UnitedHealth’s victory, which followed 20 months of investigation and litigation, confirms that merger reviews generally are becoming more onerous. Change’s counsel argued in court that the DoJ’s hard line may dissuade participants in a merger from working with enforcers to come up with potential remedies that lessen the impact of consolidation. Instead, parties may figure out such sweeteners, like possible divestitures, on their own. Defending these proposals in court further pushes up the potential cost of dealmaking.

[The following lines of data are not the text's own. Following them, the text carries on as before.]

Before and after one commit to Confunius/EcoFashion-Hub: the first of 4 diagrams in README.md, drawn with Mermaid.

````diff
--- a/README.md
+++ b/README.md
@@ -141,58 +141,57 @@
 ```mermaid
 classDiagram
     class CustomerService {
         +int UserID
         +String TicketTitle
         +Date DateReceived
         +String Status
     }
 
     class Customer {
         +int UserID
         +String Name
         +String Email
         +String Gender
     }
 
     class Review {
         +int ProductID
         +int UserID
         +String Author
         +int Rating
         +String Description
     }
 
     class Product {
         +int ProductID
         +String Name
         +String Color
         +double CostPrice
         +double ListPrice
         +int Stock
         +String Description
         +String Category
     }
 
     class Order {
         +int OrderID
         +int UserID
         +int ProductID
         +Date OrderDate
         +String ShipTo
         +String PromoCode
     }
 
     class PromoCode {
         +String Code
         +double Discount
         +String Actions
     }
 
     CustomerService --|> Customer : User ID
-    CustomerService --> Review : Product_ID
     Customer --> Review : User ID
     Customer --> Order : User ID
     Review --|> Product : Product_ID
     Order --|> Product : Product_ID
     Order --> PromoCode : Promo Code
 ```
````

The rising expense hasn’t dissuaded UnitedHealth from pursuing further acquisitions, like its $5.4 billion purchase of LHC in March. Deep-pocketed giants can afford to take a stand on deals. The risk of bigger legal bills could discourage some merger hopefuls. But the Biden administration remains a long way from fundamentally changing the competitive landscape. (By Jonathan Guilford)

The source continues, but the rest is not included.